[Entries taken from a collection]
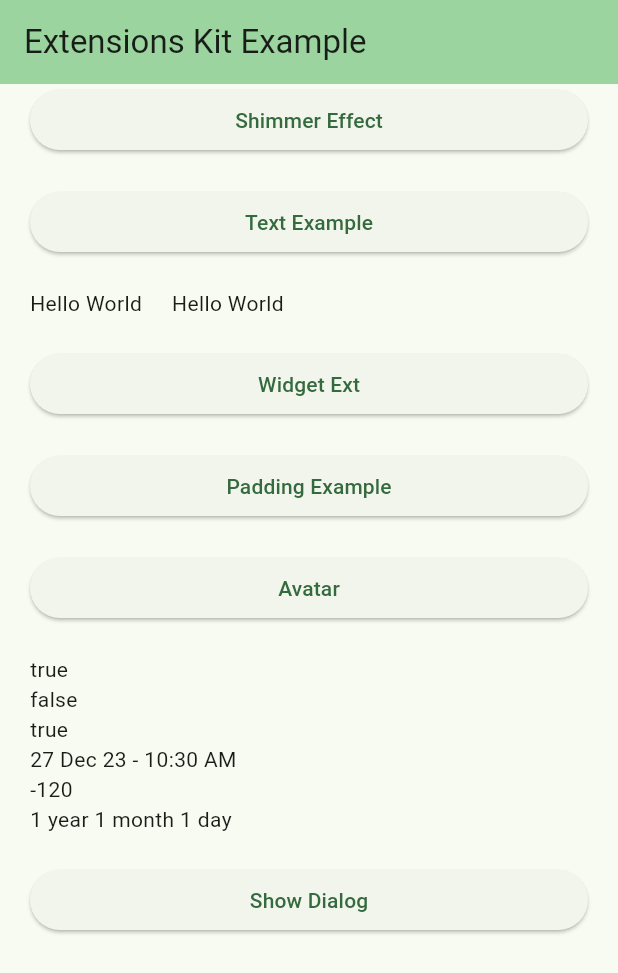
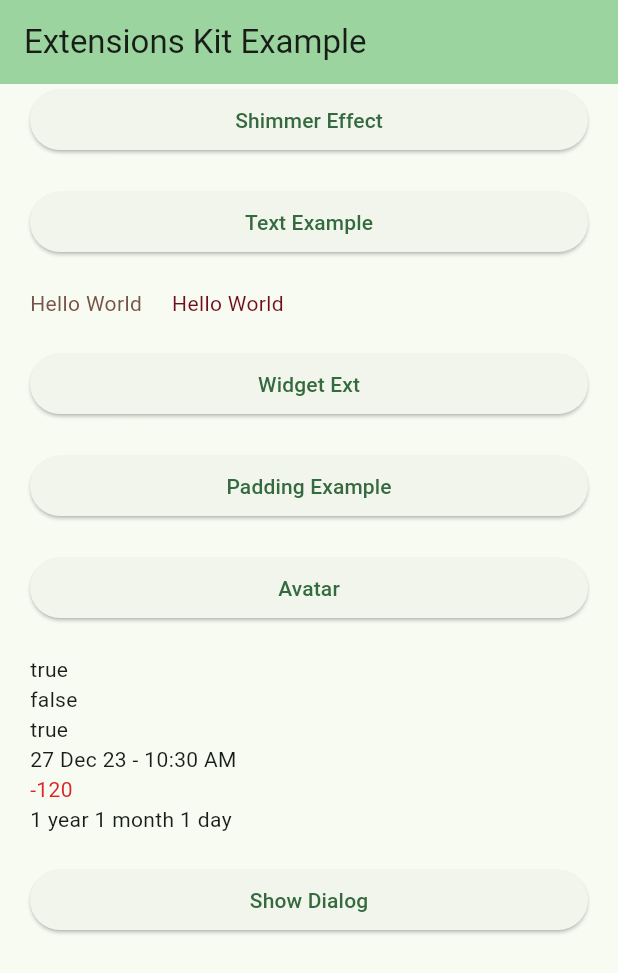
Before and after one commit to zainulabidin379/extensions_kit, a Flutter app: the screen it shows after launch, on a phone screen of 412 x 824 dp. Shown: the top 973 px of the screen. Run offline on Flutter 3.47's test engine with Material 3 defaults, Android fonts, the phone set to English and light mode, and no system bars.

```diff
--- a/example/lib/main.dart
+++ b/example/lib/main.dart
@@ -75,11 +75,11 @@ class _MyHomePageState extends State<MyHomePage> {
             children: [
               Text(
                 'Hello World',
-              ),
+              ).textColor(Ext.randomPrimaryColor),
               20.widthBox,
               Text(
                 'Hello World',
-              )
+              ).textColor(Ext.randomOpaqueColor)
             ],
           ),
 
@@ -119,8 +119,9 @@ class _MyHomePageState extends State<MyHomePage> {
           Text('${dateTime.isSameDay(dateTime)}'),
           Text('${dateTime.format('dd MMM yy - hh:mm a')}'),
           Text(dateTime
-              .diffHours(DateTime.now().add(Duration(days: 5)))
-              .toString()),
+                  .diffHours(DateTime.now().add(Duration(days: 5)))
+                  .toString())
+              .textColor(Ext.red600),
           Text(dateTime
               .diffYearsMonthsDays(DateTime.now().add(Duration(days: 396)))),
 
--- a/pubspec.yaml
+++ b/pubspec.yaml
@@ -1,6 +1,6 @@
 name: extensions_kit
 description: An essential and powerful library of dart extensions to remove the boilerplate and speed up the development process.
-version: 0.0.7
+version: 0.0.8
 homepage: https://github.com/zainulabidin379/extensions_kit
 repository: https://github.com/zainulabidin379/extensions_kit
 
@@ -13,7 +13,7 @@ dependencies:
     sdk: flutter
   flutter_web_plugins:
     sdk: flutter
-  intl: ^0.19.0
+  intl: ^0.18.0
 
 dev_dependencies:
   flutter_test:
```
Also changed, not shown: example/pubspec.lock, 2 other files.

■ **WHAT NEEDS TO BE DONE**: Exact copy, no pictures: reproduce every record above.

■ **ANSWER AREA**:
Before and after one commit to zainulabidin379/extensions_kit, a Flutter app: the screen it shows after launch, on a phone screen of 412 x 824 dp. Shown: the top 973 px of the screen. Run offline on Flutter 3.47's test engine with Material 3 defaults, Android fonts, the phone set to English and light mode, and no system bars.

```diff
--- a/example/lib/main.dart
+++ b/example/lib/main.dart
@@ -75,11 +75,11 @@ class _MyHomePageState extends State<MyHomePage> {
             children: [
               Text(
                 'Hello World',
-              ),
+              ).textColor(Ext.randomPrimaryColor),
               20.widthBox,
               Text(
                 'Hello World',
-              )
+              ).textColor(Ext.randomOpaqueColor)
             ],
           ),
 
@@ -119,8 +119,9 @@ class _MyHomePageState extends State<MyHomePage> {
           Text('${dateTime.isSameDay(dateTime)}'),
           Text('${dateTime.format('dd MMM yy - hh:mm a')}'),
           Text(dateTime
-              .diffHours(DateTime.now().add(Duration(days: 5)))
-              .toString()),
+                  .diffHours(DateTime.now().add(Duration(days: 5)))
+                  .toString())
+              .textColor(Ext.red600),
           Text(dateTime
               .diffYearsMonthsDays(DateTime.now().add(Duration(days: 396)))),
 
--- a/pubspec.yaml
+++ b/pubspec.yaml
@@ -1,6 +1,6 @@
 name: extensions_kit
 description: An essential and powerful library of dart extensions to remove the boilerplate and speed up the development process.
-version: 0.0.7
+version: 0.0.8
 homepage: https://github.com/zainulabidin379/extensions_kit
 repository: https://github.com/zainulabidin379/extensions_kit
 
@@ -13,7 +13,7 @@ dependencies:
     sdk: flutter
   flutter_web_plugins:
     sdk: flutter
-  intl: ^0.19.0
+  intl: ^0.18.0
 
 dev_dependencies:
   flutter_test:
```
Also changed, not shown: example/pubspec.lock, 2 other files.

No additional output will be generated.